TEENS & TWEENS
By CHARIS PATRICK
We all know that boys and girls are different ... it is stating the obvious. In my home, when I ask my boy to bring a cup from the kitchen, I probably have to ask a few times before he’d comply and then he’d just leave it on the table.
When I ask my daughter for the same thing, she would bring the cup straight away and ask: “Do you want some water?”
There may be feminist movements or gender equality campaigns but ask any parent and they can tell you that boys will be boys. They are filthy but adorable, naughty yet angelic, strong yet helpless. Boys are an intriguing bundle of contradictions, especially during their teenage years.
Clinical psychologist and author Anthony E. Wolf says: “Once adolescence begins, teenage boys go to their rooms, close the door, turn on the stereo, and come out four years later. Be reassured: It’s not anything they’re doing wrong, it’s just a natural (and annoying) part of a boy’s adolescence.”
One mother describes her teenage boy as “living in the land of the “Four I’s,” – acting as if he is “Invulnerable, Invincible, Immortal and Infertile – taking huge risks on a daily basis. What could be more challenging than that?
Why does this happen? Teen boys suddenly find themselves trying to live up to a huge new level of social responsibility. They are expected to “be a man,” to become leaders, wage earners, and models of self-sufficiency. They are expected to succeed in the working world, to be the risk-takers in initiating social and dating relationships, yet remain sensitive and open to females as equals and partners.
Because they feel totally unprepared to meet these challenges, the result can be either fight or flight, which translates into aggression and rebellion, or retreat and withdrawal.
Getting through to boys
Below are some pointers to help us understand and connect with our teen and tween boys:
Boys take longer to mature than girls. Simple but true. If we understand this, it will reduce some of the frustration we feel when we compare our sons with our daughters. We have to be careful especially with first-born sons with their sisters who are a couple of years younger.
A younger sister maturing earlier has a good chance of being on par academically and socially with her older brother. She inevitably becomes a threat. This is a common source of sibling rivalry, leaving many eldest boys discouraged. They end up giving their sister a hard time “for no apparent reasons.”
Give them time to mature and develop. Most boys take their time growing up – sometimes a decade or two! Bottom line: Parenting boys takes patience, persistence and perseverance.
The here and now
Boys generally live in the here and now, especially teenage boys. Avoid nagging your teenager about how his current behaviour is going to impact his adulthood.
A 16-year-old who can’t see life beyond next week will not care about what’s going to happen to him when he is 26 or older.

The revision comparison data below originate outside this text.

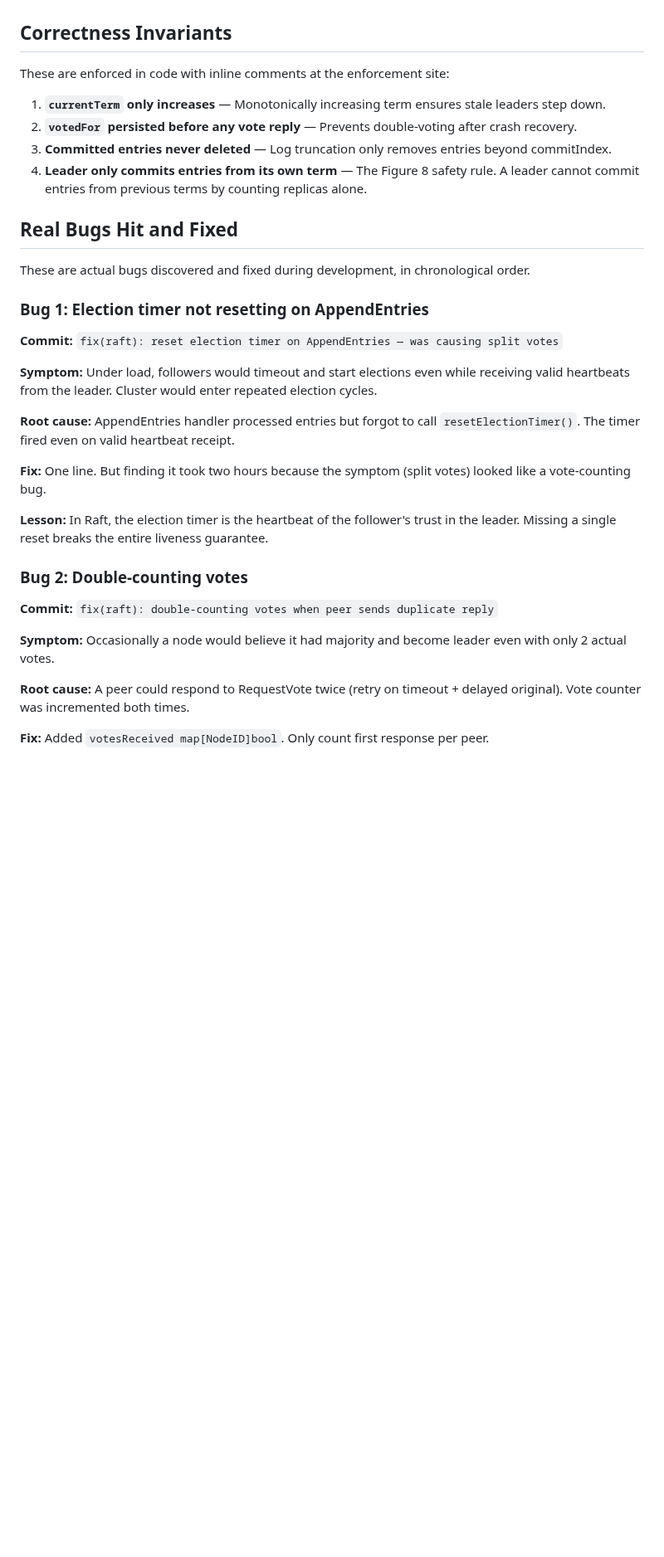
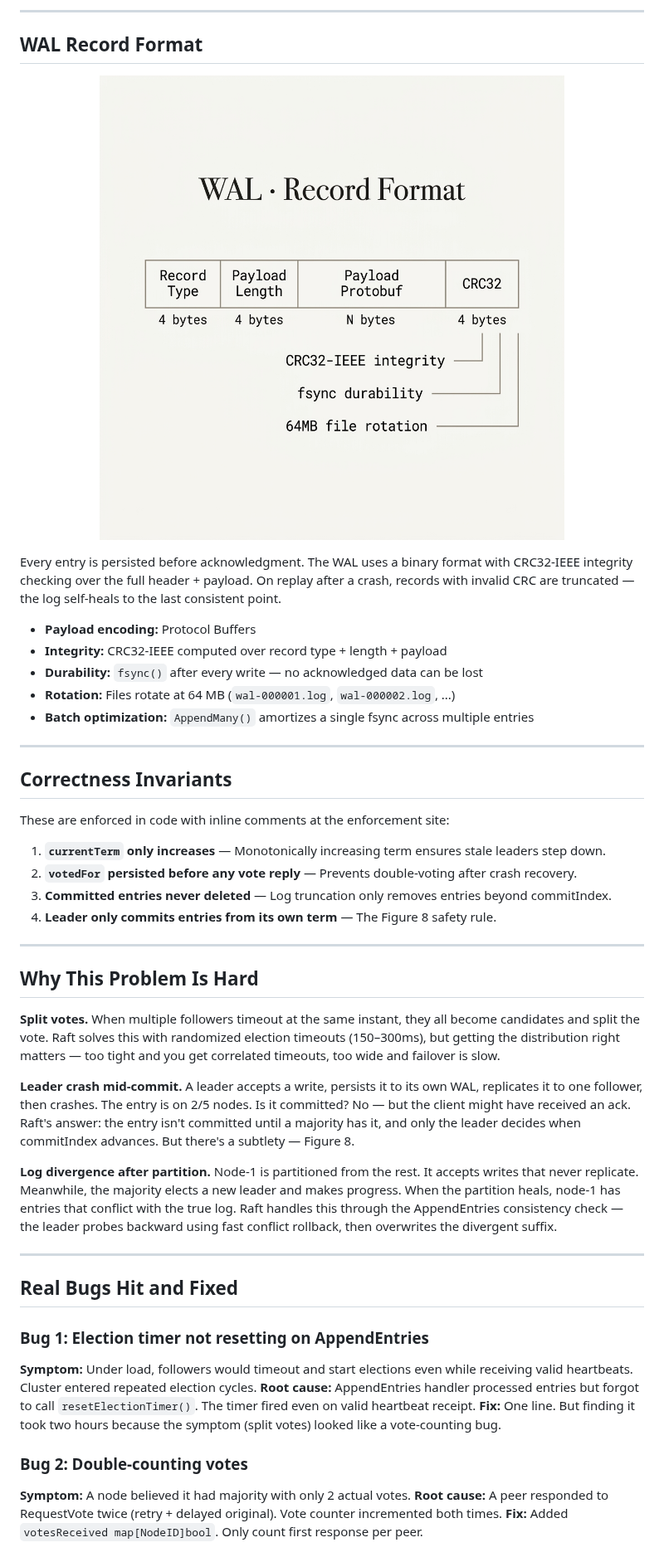
Before and after one commit to Hrushikesh-ramilla/RaftNova, a Markdown page: README.md, the part around one of its changes. Shown at 83% size. Rendered like a GitHub page; pictures changed too: docs/images/wal-format.png (added); blank space fills up the shorter version.

```diff
--- a/README.md
+++ b/README.md
@@ -18,3 +58,20 @@ See [ARCHITECTURE.md](ARCHITECTURE.md) for sequence diagrams, WAL format spec, a
+---
+
+## WAL Record Format
+
+<p align="center">
+  <img src="docs/images/wal-format.png" alt="WAL Record Format" width="680" />
+</p>
+
+Every entry is persisted before acknowledgment. The WAL uses a binary format with CRC32-IEEE integrity checking over the full header + payload. On replay after a crash, records with invalid CRC are truncated — the log self-heals to the last consistent point.
+
+- **Payload encoding:** Protocol Buffers
+- **Integrity:** CRC32-IEEE computed over record type + length + payload
+- **Durability:** `fsync()` after every write — no acknowledged data can be lost
+- **Rotation:** Files rotate at 64 MB (`wal-000001.log`, `wal-000002.log`, ...)
+- **Batch optimization:** `AppendMany()` amortizes a single fsync across multiple entries
+
+---
 
 ## Correctness Invariants
 
@@ -23,31 +80,29 @@ These are enforced in code with inline comments at the enforcement site:
 1. **`currentTerm` only increases** — Monotonically increasing term ensures stale leaders step down.
 2. **`votedFor` persisted before any vote reply** — Prevents double-voting after crash recovery.
 3. **Committed entries never deleted** — Log truncation only removes entries beyond commitIndex.
-4. **Leader only commits entries from its own term** — The Figure 8 safety rule. A leader cannot commit entries from previous terms by counting replicas alone.
+4. **Leader only commits entries from its own term** — The Figure 8 safety rule.
+
+---
+
+## Why This Problem Is Hard
+
+**Split votes.** When multiple followers timeout at the same instant, they all become candidates and split the vote. Raft solves this with randomized election timeouts (150–300ms), but getting the distribution right matters — too tight and you get correlated timeouts, too wide and failover is slow.
+
+**Leader crash mid-commit.** A leader accepts a write, persists it to its own WAL, replicates it to one follower, then crashes. The entry is on 2/5 nodes. Is it committed? No — but the client might have received an ack. Raft's answer: the entry isn't committed until a majority has it, and only the leader decides when commitIndex advances. But there's a subtlety — Figure 8.
+
+**Log divergence after partition.** Node-1 is partitioned from the rest. It accepts writes that never replicate. Meanwhile, the majority elects a new leader and makes progress. When the partition heals, node-1 has entries that conflict with the true log. Raft handles this through the AppendEntries consistency check — the leader probes backward using fast conflict rollback, then overwrites the divergent suffix.
+
+---
 
 ## Real Bugs Hit and Fixed
 
-These are actual bugs discovered and fixed during development, in chronological order.
-
 ### Bug 1: Election timer not resetting on AppendEntries
-
-**Commit:** `fix(raft): reset election timer on AppendEntries — was causing split votes`
-
-**Symptom:** Under load, followers would timeout and start elections even while receiving valid heartbeats from the leader. Cluster would enter repeated election cycles.
-
+**Symptom:** Under load, followers would timeout and start elections even while receiving valid heartbeats. Cluster entered repeated election cycles.
 **Root cause:** AppendEntries handler processed entries but forgot to call `resetElectionTimer()`. The timer fired even on valid heartbeat receipt.
-
 **Fix:** One line. But finding it took two hours because the symptom (split votes) looked like a vote-counting bug.
 
-**Lesson:** In Raft, the election timer is the heartbeat of the follower's trust in the leader. Missing a single reset breaks the entire liveness guarantee.
-
 ### Bug 2: Double-counting votes
-
-**Commit:** `fix(raft): double-counting votes when peer sends duplicate reply`
-
-**Symptom:** Occasionally a node would believe it had majority and become leader even with only 2 actual votes.
-
-**Root cause:** A peer could respond to RequestVote twice (retry on timeout + delayed original). Vote counter was incremented both times.
-
+**Symptom:** A node believed it had majority with only 2 actual votes.
+**Root cause:** A peer responded to RequestVote twice (retry + delayed original). Vote counter incremented both times.
 **Fix:** Added `votesReceived map[NodeID]bool`. Only count first response per peer.
 
```
Also changed, not shown: other parts of README.md (+88 -79 lines), ARCHITECTURE.md (+6 -0 lines), docs/images/architecture.png (added), docs/images/card-blur.png (added), docs/images/leader-election.png (added), docs/images/write-path.png (added).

For example, if you want to encourage your teenage son to eat less junk and more real food, it’d be more effective to point out that eating healthy will give him good skin and he’d look better, rather than talking to him about benefits like preventing illnesses.
The real culprit
Many parents complain that their boys, especially tweens, don’t take instructions very well. They either turn a deaf ear, have delayed response or are plain forgetful.
This is indeed frustrating, as tween boys are misread as having an attitude problem. However, it is not entirely their fault. During early puberty, the brain undergoes major reconstruction. Hence, simple recall can be a problem for boys. It takes a little longer for them to find the right information in the brain until new connections are made. Some even have problem finding the right words to use.
More often than not, it is not that our tween boys are inexpressive or not smart; their developing brain is the culprit and presents them with challenges.
Solution? Say it short and write it down. Give instructions, one at a time, and teach the boys to create a “to-do” list and time-table. This way, it becomes clear and concrete for them.
In his blogpost entitled “Simplicity of Raising Boys,” Australian parenting educator and author Michael Grose suggests: “There is only one thing a mum and dad needs to remember. Boys like to please their mums, and they want their dads to be proud of them.”
Well, use these two tips in the right proportions and you will have a good recipe to calm the boisterous boys and bring out the best in them.
Charis Patrick is a trainer and family life educator who is married with four children.